Aim of the exercise
Go through the data and copy each line where the word "after" shows up.

Input for this task
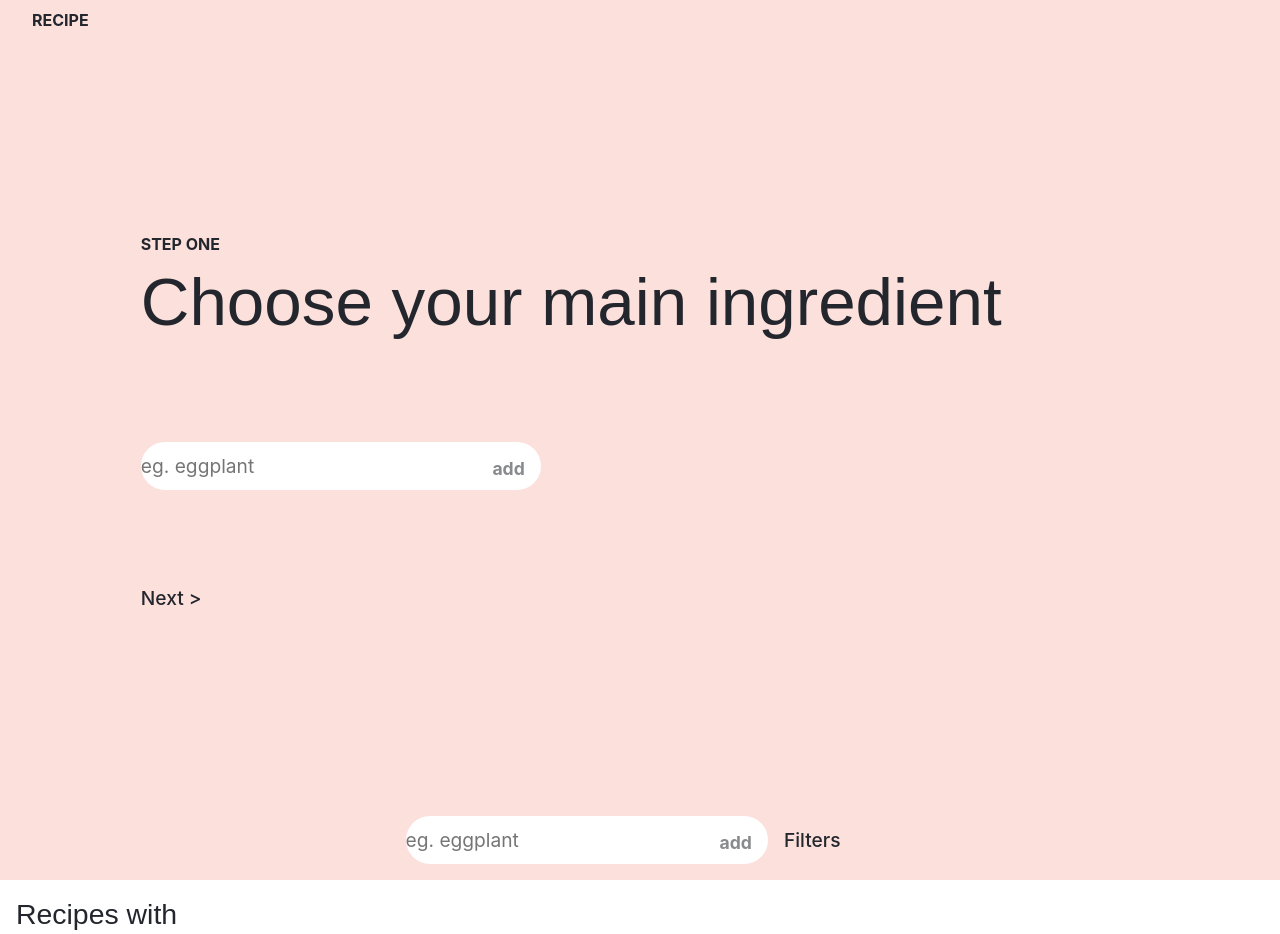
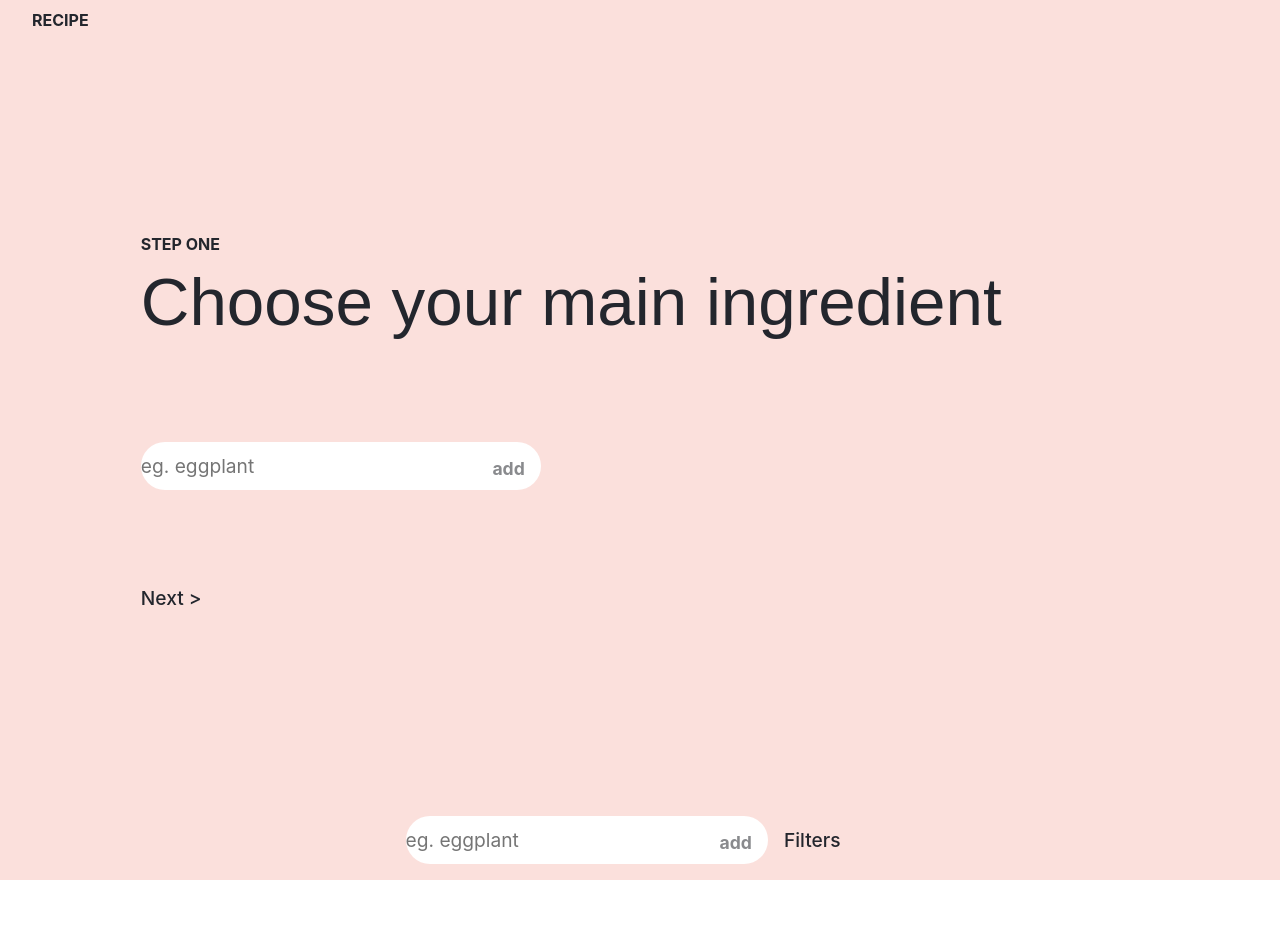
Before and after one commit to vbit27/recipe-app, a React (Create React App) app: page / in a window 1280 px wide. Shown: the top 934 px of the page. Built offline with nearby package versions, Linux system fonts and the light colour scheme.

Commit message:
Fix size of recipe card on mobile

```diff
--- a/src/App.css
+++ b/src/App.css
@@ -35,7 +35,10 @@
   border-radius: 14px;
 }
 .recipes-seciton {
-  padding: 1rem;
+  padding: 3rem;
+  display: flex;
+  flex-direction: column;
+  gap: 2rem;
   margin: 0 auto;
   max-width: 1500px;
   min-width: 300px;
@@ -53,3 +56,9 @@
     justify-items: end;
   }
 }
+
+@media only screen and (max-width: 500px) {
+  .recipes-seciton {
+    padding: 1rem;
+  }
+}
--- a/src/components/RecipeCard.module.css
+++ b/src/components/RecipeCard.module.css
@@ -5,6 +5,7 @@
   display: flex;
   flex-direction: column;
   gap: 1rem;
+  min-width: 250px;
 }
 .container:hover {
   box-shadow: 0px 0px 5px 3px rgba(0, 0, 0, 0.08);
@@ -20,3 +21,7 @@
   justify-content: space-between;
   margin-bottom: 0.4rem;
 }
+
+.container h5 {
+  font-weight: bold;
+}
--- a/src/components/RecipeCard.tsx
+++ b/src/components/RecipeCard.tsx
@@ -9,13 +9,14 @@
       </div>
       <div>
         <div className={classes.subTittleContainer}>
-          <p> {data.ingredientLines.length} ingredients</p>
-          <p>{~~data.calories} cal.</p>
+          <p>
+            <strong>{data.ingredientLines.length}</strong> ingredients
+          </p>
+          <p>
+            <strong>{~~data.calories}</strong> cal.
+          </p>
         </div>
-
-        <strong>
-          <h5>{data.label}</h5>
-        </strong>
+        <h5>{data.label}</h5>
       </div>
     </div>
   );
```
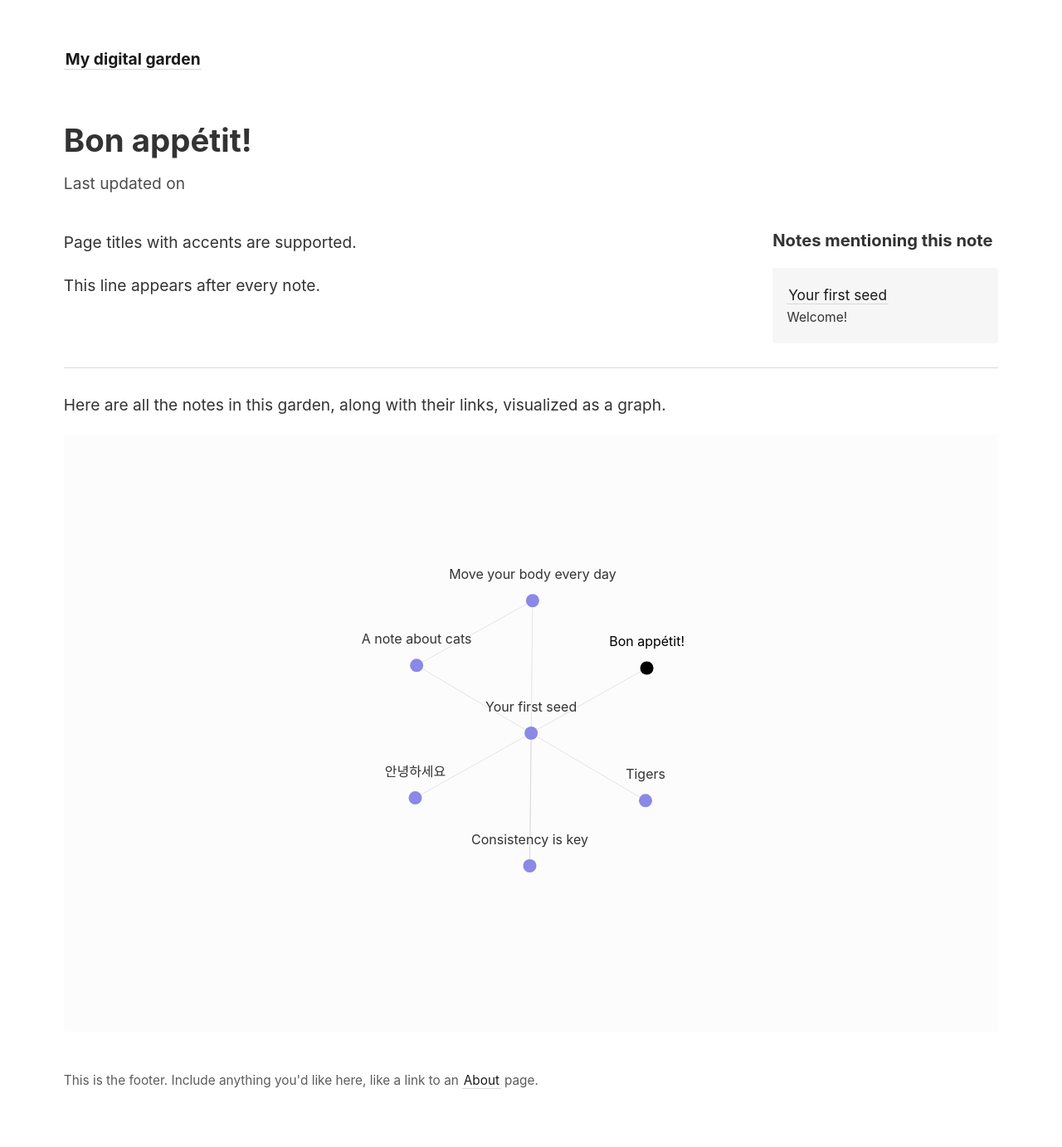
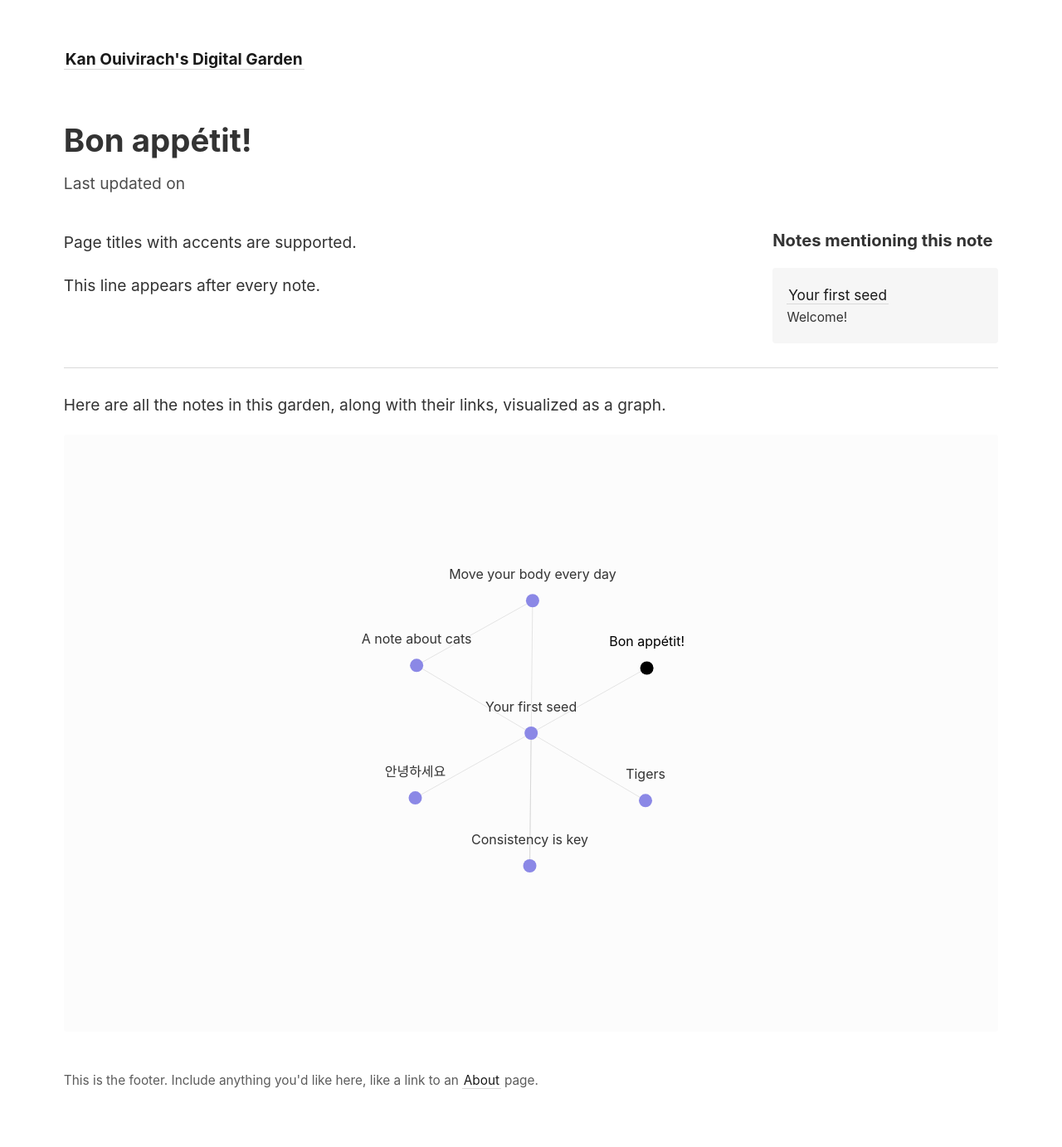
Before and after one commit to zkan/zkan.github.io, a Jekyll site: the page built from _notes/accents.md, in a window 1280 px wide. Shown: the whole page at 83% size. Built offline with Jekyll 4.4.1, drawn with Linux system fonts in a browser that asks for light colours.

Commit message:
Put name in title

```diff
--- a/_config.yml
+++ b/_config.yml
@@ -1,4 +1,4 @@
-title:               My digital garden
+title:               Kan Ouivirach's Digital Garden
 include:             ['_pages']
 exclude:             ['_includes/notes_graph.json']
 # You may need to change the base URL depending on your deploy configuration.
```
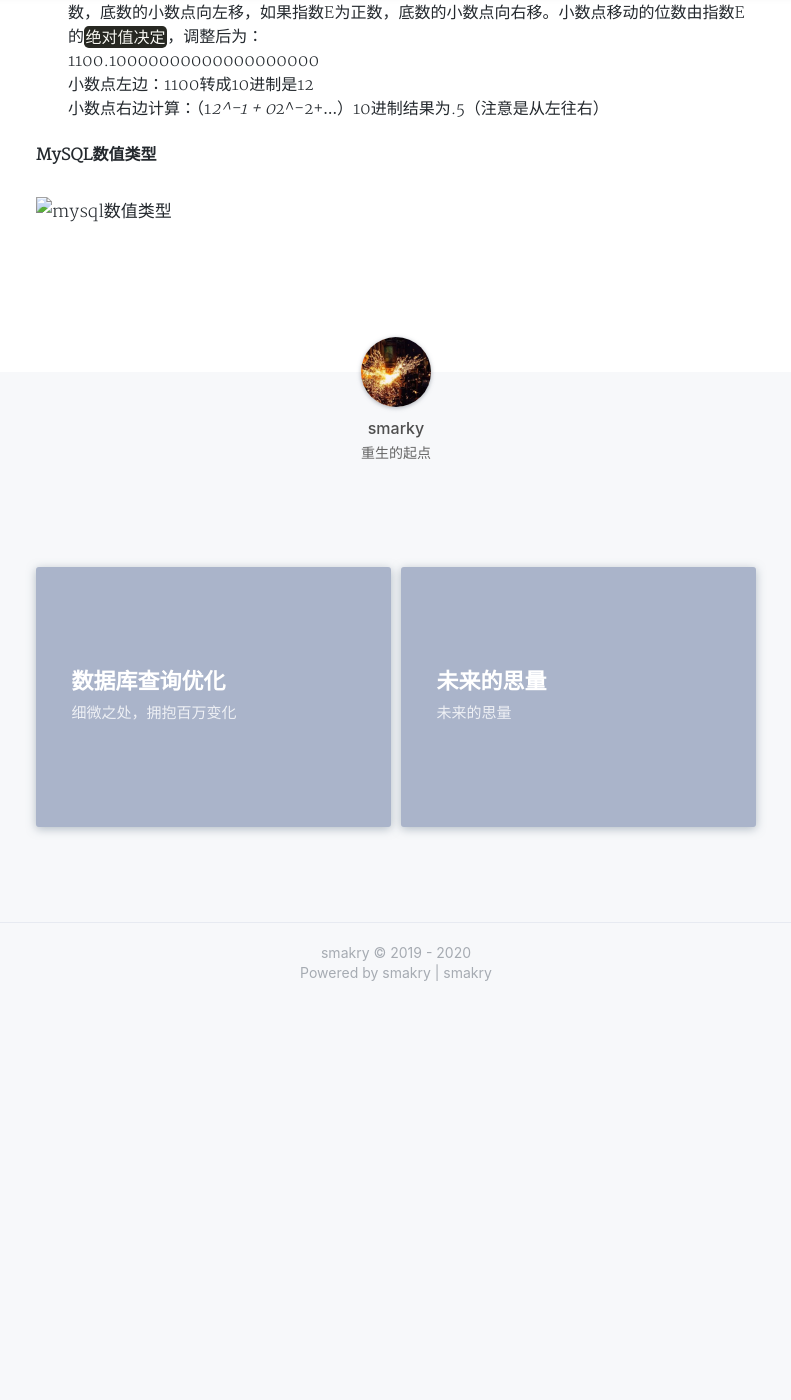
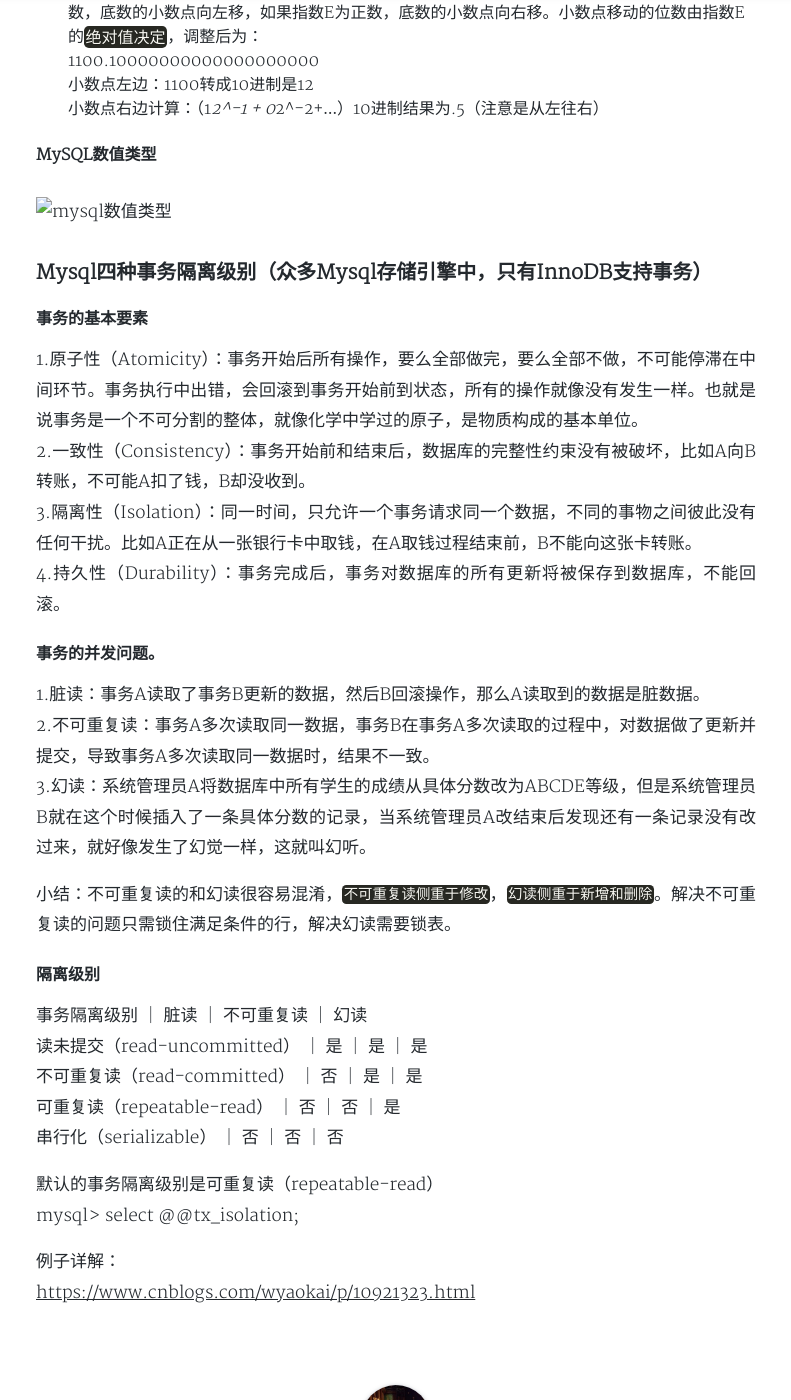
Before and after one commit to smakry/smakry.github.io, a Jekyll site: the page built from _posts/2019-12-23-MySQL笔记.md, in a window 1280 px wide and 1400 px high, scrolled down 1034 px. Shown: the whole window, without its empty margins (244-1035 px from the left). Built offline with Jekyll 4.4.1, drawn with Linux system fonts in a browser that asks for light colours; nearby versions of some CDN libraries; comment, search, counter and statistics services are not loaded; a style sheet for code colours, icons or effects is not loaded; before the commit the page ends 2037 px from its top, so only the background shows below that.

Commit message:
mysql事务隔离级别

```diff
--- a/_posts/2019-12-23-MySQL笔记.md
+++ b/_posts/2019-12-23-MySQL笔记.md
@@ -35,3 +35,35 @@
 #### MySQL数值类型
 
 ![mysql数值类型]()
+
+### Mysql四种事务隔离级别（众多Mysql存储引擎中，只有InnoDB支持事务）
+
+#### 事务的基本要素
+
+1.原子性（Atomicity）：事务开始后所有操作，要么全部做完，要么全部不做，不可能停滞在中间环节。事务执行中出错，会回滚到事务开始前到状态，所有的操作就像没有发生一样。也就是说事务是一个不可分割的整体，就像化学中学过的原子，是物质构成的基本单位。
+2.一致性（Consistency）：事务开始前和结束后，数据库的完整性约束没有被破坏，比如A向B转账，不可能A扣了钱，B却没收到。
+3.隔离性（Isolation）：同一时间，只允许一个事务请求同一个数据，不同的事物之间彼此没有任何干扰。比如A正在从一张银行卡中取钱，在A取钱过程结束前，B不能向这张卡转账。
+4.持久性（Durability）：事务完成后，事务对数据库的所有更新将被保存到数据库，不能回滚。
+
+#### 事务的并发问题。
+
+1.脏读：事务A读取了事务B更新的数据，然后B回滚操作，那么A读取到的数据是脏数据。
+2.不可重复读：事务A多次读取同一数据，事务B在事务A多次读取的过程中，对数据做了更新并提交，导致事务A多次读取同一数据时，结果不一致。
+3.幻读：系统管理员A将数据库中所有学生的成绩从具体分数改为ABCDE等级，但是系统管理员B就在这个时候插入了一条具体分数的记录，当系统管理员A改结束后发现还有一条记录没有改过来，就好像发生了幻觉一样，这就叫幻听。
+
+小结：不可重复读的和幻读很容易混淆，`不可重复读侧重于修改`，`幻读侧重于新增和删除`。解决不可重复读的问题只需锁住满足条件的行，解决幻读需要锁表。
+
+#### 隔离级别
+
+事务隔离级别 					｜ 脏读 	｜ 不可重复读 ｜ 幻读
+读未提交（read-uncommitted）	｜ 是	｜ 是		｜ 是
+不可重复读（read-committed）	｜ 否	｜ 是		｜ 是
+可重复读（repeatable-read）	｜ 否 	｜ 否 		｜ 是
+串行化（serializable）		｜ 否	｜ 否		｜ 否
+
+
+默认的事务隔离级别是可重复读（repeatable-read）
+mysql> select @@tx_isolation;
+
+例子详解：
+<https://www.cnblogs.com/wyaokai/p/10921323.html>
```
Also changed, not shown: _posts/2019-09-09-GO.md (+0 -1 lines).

Written solution
Before and after one commit to vbit27/recipe-app, a React (Create React App) app: page / in a window 1280 px wide. Shown: the top 934 px of the page. Built offline with nearby package versions, Linux system fonts and the light colour scheme.
Before and after one commit to zkan/zkan.github.io, a Jekyll site: the page built from _notes/accents.md, in a window 1280 px wide. Shown: the whole page at 83% size. Built offline with Jekyll 4.4.1, drawn with Linux system fonts in a browser that asks for light colours.
Before and after one commit to smakry/smakry.github.io, a Jekyll site: the page built from _posts/2019-12-23-MySQL笔记.md, in a window 1280 px wide and 1400 px high, scrolled down 1034 px. Shown: the whole window, without its empty margins (244-1035 px from the left). Built offline with Jekyll 4.4.1, drawn with Linux system fonts in a browser that asks for light colours; nearby versions of some CDN libraries; comment, search, counter and statistics services are not loaded; a style sheet for code colours, icons or effects is not loaded; before the commit the page ends 2037 px from its top, so only the background shows below that.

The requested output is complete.